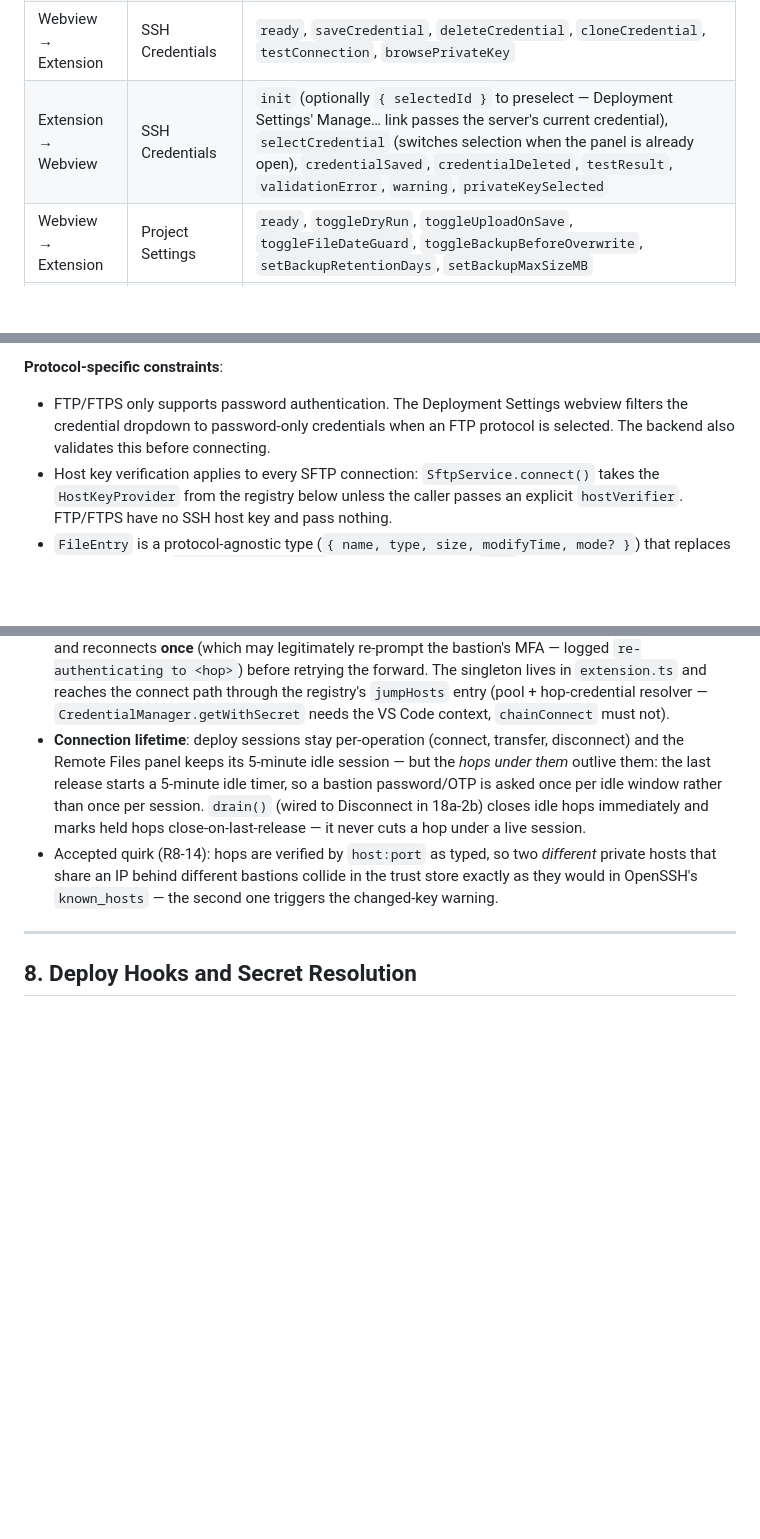
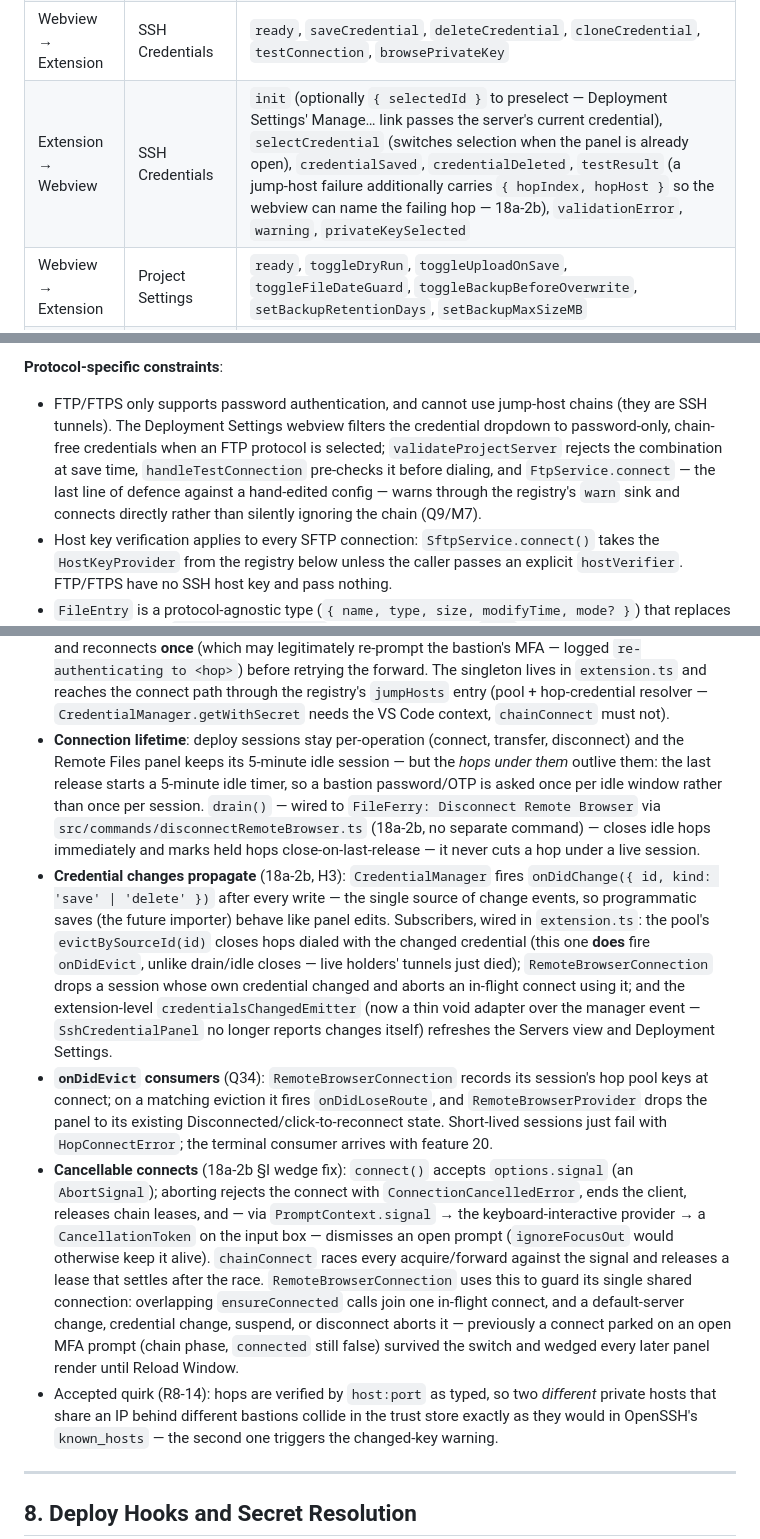
Before and after one commit to emrah-isik/fileferry-vscode, a Markdown page: docs/architecture.md, 3 parts joined by grey strips. Rendered like a GitHub page; blank space fills up the shorter version.

Commit message:
docs: GUIDE + architecture for 18a-2b (picker, delete guard, FTP guard, drain, eviction, cancellable connects)

```diff
--- a/docs/architecture.md
+++ b/docs/architecture.md
@@ -124,7 +124,7 @@ Using `ready`→`init` rather than injecting data into the HTML means the webvie
 | Webview → Extension | Deployment Settings | `ready`, `saveServer`, `deleteServer`, `setDefaultServer`, `cloneServer`, `saveMapping`, `deleteMapping`, `testConnection`, `browseDirectory`, `openCredentials` |
 | Extension → Webview | Deployment Settings | `init` (`{ config, credentials }`), `configUpdated` (`{ config }`), `credentialsUpdated`, `testResult`, `validationError`, `directorySelected`, `browseDone`, `browseError` |
 | Webview → Extension | SSH Credentials | `ready`, `saveCredential`, `deleteCredential`, `cloneCredential`, `testConnection`, `browsePrivateKey` |
-| Extension → Webview | SSH Credentials | `init` (optionally `{ selectedId }` to preselect — Deployment Settings' Manage… link passes the server's current credential), `selectCredential` (switches selection when the panel is already open), `credentialSaved`, `credentialDeleted`, `testResult`, `validationError`, `warning`, `privateKeySelected` |
+| Extension → Webview | SSH Credentials | `init` (optionally `{ selectedId }` to preselect — Deployment Settings' Manage… link passes the server's current credential), `selectCredential` (switches selection when the panel is already open), `credentialSaved`, `credentialDeleted`, `testResult` (a jump-host failure additionally carries `{ hopIndex, hopHost }` so the webview can name the failing hop — 18a-2b), `validationError`, `warning`, `privateKeySelected` |
 | Webview → Extension | Project Settings | `ready`, `toggleDryRun`, `toggleUploadOnSave`, `toggleFileDateGuard`, `toggleBackupBeforeOverwrite`, `setBackupRetentionDays`, `setBackupMaxSizeMB` |
 | Extension → Webview | Project Settings | `init` (`{ config }`), `configUpdated` (`{ config }`) |
 | Webview → Extension | Upload History | `ready`, `filter` (`{ serverId?, result?, search? }`), `clear` |
@@ -204,7 +206,7 @@ interface TransferService {
 
 **Protocol-specific constraints**:
 
-- FTP/FTPS only supports password authentication. The Deployment Settings webview filters the credential dropdown to password-only credentials when an FTP protocol is selected. The backend also validates this before connecting.
+- FTP/FTPS only supports password authentication, and cannot use jump-host chains (they are SSH tunnels). The Deployment Settings webview filters the credential dropdown to password-only, chain-free credentials when an FTP protocol is selected; `validateProjectServer` rejects the combination at save time, `handleTestConnection` pre-checks it before dialing, and `FtpService.connect` — the last line of defence against a hand-edited config — warns through the registry's `warn` sink and connects directly rather than silently ignoring the chain (Q9/M7).
 - Host key verification applies to every SFTP connection: `SftpService.connect()` takes the `HostKeyProvider` from the registry below unless the caller passes an explicit `hostVerifier`. FTP/FTPS have no SSH host key and pass nothing.
 - `FileEntry` is a protocol-agnostic type (`{ name, type, size, modifyTime, mode? }`) that replaces the ssh2-specific `SftpClient.FileInfo` across the codebase. `mode` is the listing-derived octal permission string (`"644"`) — always present on SFTP, only for unix-style listings on FTP; consumers must not assume it.
 - FTP `mkdir` is basic-ftp's `ensureDir`: it always creates missing parents *and* changes the client's working directory — acceptable only because every FileFerry remote path is absolute and callers pre-check collisions with `exists()`.
@@ -223,7 +225,10 @@ interface TransferService {
 - When the resolved credential has `jumpHosts`, `SftpService.connect()` calls `chainConnect([hop…, target])`: every hop is leased from the pool, each hop *N*+1 dials over a fresh `forwardOut('127.0.0.1', 0, next.host, next.port)` from hop *N*, and the last hop's forward to the target becomes the `sock` that `ssh2-sftp-client.connect()` passes to ssh2 untouched (verified pass-through — no raw-client fallback). Hop clients are raw `ssh2.Client`s owned by the chain layer; each dial registers its own keyboard-interactive listener and host verifier honouring the same `interactive` flag as the target connect (interactive: provider `verify` + the pre-prompt timer; background: store-only `checkStored`, failing closed with `HostNotTrustedError`, and a keyboard-interactive hop fails before dialing with `VerificationRequiredError`). The keychain-retry constraint applies per hop too: after a rejected silent keychain answer the re-dial drops the known-rejected password and asks the user.
 - Failures wrap in `HopConnectError { hopIndex, hopHost, cause }` (a refused forward to the target is attributed to the last hop — that is where `AllowTcpForwarding`/`PermitOpen` live); `SftpService` re-throws an `InteractionRequiredError` cause directly so the 18a-1b background fail-fast handling works through chains. The route is logged once per connect (`[ssh] route: local → …`), never with secrets.
 - **`JumpHostPool`** shares live *hop* connections only (target sessions are never pooled): ref-counted leases keyed by canonical `user@hostname:port` after resolution (hostname lowercased; two credentials resolving to the same key share the first-connected client, logged). Concurrent acquires share one in-flight dial — a cancelled prompt rejects every waiter, an auth failure gives each waiter one retry of its own. Pooled hops set `keepaliveInterval: 15000` / `keepaliveCountMax: 3`; an unexpected close/error evicts the connection and fires `onDidEvict(key)`; a failed `forwardOut` evicts and reconnects **once** (which may legitimately re-prompt the bastion's MFA — logged `re-authenticating to <hop>`) before retrying the forward. The singleton lives in `extension.ts` and reaches the connect path through the registry's `jumpHosts` entry (pool + hop-credential resolver — `CredentialManager.getWithSecret` needs the VS Code context, `chainConnect` must not).
-- **Connection lifetime**: deploy sessions stay per-operation (connect, transfer, disconnect) and the Remote Files panel keeps its 5-minute idle session — but the *hops under them* outlive them: the last release starts a 5-minute idle timer, so a bastion password/OTP is asked once per idle window rather than once per session. `drain()` (wired to Disconnect in 18a-2b) closes idle hops immediately and marks held hops close-on-last-release — it never cuts a hop under a live session.
+- **Connection lifetime**: deploy sessions stay per-operation (connect, transfer, disconnect) and the Remote Files panel keeps its 5-minute idle session — but the *hops under them* outlive them: the last release starts a 5-minute idle timer, so a bastion password/OTP is asked once per idle window rather than once per session. `drain()` — wired to `FileFerry: Disconnect Remote Browser` via `src/commands/disconnectRemoteBrowser.ts` (18a-2b, no separate command) — closes idle hops immediately and marks held hops close-on-last-release — it never cuts a hop under a live session.
+- **Credential changes propagate** (18a-2b, H3): `CredentialManager` fires `onDidChange({ id, kind: 'save' | 'delete' })` after every write — the single source of change events, so programmatic saves (the future importer) behave like panel edits. Subscribers, wired in `extension.ts`: the pool's `evictBySourceId(id)` closes hops dialed with the changed credential (this one **does** fire `onDidEvict`, unlike drain/idle closes — live holders' tunnels just died); `RemoteBrowserConnection` drops a session whose own credential changed and aborts an in-flight connect using it; and the extension-level `credentialsChangedEmitter` (now a thin void adapter over the manager event — `SshCredentialPanel` no longer reports changes itself) refreshes the Servers view and Deployment Settings.
+- **`onDidEvict` consumers** (Q34): `RemoteBrowserConnection` records its session's hop pool keys at connect; on a matching eviction it fires `onDidLoseRoute`, and `RemoteBrowserProvider` drops the panel to its existing Disconnected/click-to-reconnect state. Short-lived sessions just fail with `HopConnectError`; the terminal consumer arrives with feature 20.
+- **Cancellable connects** (18a-2b §I wedge fix): `connect()` accepts `options.signal` (an `AbortSignal`); aborting rejects the connect with `ConnectionCancelledError`, ends the client, releases chain leases, and — via `PromptContext.signal` → the keyboard-interactive provider → a `CancellationToken` on the input box — dismisses an open prompt (`ignoreFocusOut` would otherwise keep it alive). `chainConnect` races every acquire/forward against the signal and releases a lease that settles after the race. `RemoteBrowserConnection` uses this to guard its single shared connection: overlapping `ensureConnected` calls join one in-flight connect, and a default-server change, credential change, suspend, or disconnect aborts it — previously a connect parked on an open MFA prompt (chain phase, `connected` still false) survived the switch and wedged every later panel render until Reload Window.
 - Accepted quirk (R8-14): hops are verified by `host:port` as typed, so two *different* private hosts that share an IP behind different bastions collide in the trust store exactly as they would in OpenSSH's `known_hosts` — the second one triggers the changed-key warning.
 
 ---
```
Also changed, not shown: other parts of docs/architecture.md (+2 -0 lines), docs/GUIDE.md (+14 -7 lines).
* * * * * * * * *
**WHAT TO DO:** Where does "GUIDE" appear in the records above? Copy each line that holds it.

**OUTPUT BELOW:**
docs: GUIDE + architecture for 18a-2b (picker, delete guard, FTP guard, drain, eviction, cancellable connects)
Also changed, not shown: other parts of docs/architecture.md (+2 -0 lines), docs/GUIDE.md (+14 -7 lines).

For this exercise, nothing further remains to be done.